Rory McIlroy insisted his head-to-head record against Jordan Spieth would count for nothing when the 97th US PGA Championship got under way at Whistling Straits on Thursday.
The world's top two players have been in the same group four times in their careers, with McIlroy shooting the lowest score five times and Spieth just twice.
However, McIlroy acknowledged all but one of those tournaments took place before Spieth's phenomenal performances in 2015, which have seen the 22-year-old win the Masters and US Open and finish a shot outside a play-off in the Open at St Andrews.

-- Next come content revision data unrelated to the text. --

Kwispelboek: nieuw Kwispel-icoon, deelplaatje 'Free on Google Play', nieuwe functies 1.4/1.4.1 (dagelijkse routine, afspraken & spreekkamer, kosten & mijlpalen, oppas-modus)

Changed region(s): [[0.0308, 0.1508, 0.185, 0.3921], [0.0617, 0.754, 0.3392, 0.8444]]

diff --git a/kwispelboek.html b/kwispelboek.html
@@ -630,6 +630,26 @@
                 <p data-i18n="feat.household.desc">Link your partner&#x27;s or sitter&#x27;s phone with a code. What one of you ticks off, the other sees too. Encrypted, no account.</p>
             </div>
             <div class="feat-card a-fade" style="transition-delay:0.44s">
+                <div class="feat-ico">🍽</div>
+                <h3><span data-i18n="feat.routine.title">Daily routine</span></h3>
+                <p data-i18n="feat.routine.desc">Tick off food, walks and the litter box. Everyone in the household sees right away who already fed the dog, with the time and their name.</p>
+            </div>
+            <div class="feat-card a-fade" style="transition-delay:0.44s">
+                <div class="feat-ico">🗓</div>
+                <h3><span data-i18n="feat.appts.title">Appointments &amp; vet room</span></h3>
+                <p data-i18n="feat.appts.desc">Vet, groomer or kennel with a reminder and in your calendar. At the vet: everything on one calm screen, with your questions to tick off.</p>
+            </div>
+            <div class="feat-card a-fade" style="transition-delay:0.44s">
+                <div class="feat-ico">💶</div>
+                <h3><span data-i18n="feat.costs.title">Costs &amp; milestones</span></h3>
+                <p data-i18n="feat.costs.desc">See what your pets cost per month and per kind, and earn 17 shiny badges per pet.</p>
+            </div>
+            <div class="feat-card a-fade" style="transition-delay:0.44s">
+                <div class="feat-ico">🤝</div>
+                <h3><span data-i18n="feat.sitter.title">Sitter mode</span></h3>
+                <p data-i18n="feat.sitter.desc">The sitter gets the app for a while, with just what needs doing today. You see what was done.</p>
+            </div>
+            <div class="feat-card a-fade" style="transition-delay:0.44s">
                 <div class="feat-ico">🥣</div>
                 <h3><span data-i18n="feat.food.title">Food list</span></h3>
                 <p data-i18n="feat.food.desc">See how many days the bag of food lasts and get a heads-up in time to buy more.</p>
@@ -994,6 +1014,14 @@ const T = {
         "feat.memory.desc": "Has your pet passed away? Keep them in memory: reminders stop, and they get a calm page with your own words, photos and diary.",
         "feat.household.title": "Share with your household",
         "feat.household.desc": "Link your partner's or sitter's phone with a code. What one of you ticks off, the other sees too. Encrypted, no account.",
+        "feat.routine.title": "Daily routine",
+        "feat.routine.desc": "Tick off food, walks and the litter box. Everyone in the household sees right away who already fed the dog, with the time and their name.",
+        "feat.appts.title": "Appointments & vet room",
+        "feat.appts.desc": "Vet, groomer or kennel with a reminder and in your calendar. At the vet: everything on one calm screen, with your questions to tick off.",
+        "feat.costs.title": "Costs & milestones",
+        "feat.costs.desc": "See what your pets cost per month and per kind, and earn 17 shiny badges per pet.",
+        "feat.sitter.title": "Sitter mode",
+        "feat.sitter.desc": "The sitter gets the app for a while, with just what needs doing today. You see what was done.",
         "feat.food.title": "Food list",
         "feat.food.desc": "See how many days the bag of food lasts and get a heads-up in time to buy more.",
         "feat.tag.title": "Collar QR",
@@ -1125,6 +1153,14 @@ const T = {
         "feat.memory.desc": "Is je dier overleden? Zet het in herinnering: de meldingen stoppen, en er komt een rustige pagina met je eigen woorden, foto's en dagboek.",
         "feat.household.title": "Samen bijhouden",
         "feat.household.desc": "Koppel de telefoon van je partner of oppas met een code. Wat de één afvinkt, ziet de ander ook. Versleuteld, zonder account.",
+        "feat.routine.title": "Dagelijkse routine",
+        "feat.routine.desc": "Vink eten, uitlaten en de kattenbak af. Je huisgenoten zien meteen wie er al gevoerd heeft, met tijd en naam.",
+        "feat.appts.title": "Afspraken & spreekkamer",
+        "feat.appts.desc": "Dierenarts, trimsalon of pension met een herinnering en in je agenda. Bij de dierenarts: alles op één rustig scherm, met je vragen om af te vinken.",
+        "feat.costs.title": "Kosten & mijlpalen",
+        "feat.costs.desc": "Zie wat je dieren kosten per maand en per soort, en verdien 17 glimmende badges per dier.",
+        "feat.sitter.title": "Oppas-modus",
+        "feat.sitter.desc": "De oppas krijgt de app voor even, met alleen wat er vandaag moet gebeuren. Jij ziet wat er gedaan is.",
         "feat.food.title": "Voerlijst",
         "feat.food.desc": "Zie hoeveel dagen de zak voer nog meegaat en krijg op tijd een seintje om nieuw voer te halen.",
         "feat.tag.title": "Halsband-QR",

"We played together at the Players (Championship) for the first two days and he struggled," said McIlroy, who has recovered from a ruptured ankle ligament in time to defend his title.
"We're all going to have bad days and it just so happened that Jordan had a couple of off days whenever we were playing together.
"But I really don't think you can look too much into the head-to-head when guys are playing together, especially in the first two rounds.
"Okay, maybe if it was a final round and we were in contention to win you can maybe look into it a bit more, but first two rounds, I wouldn't put too much importance on that."
Spieth's victories at Augusta National and Chambers Bay had knocked McIlroy out of the limelight even before the latter's injury setback, but Spieth has missed the cut in both of his US PGA appearances to date, while McIlroy is a collective 34 under par since 2009, 17 shots better than anyone else in that period.
Since the US PGA became a stroke play event in 1958, only Tiger Woods in 1999-2000 and 2006-07 has won back-to-back titles. McIlroy is seeking to emulate Woods and also claim a third win in four years following victories at Kiawah Island in 2012 and Valhalla last year.
"Jordan has played phenomenal golf for the last 12 months," McIlroy said. "He's taking up a lot of the limelight this year, deservedly so. I mean it's one of the best years of golf that we have seen in a long, long time.
"I guess as well we live in such a world that everything's so reactionary and everything happens so quickly that a year ago after I won this tournament it was the Rory era, and then Jordan wins the Masters and it's the Jordan era.
"Eras last about six months these days instead of 20 years! But it's just the way the world is."
McIlroy, Spieth and Open champion Zach Johnson were due out at 1320 local time (1920 BST), with Tiger Woods, 2010 winner Martin Kaymer and Keegan Bradley among the early groups.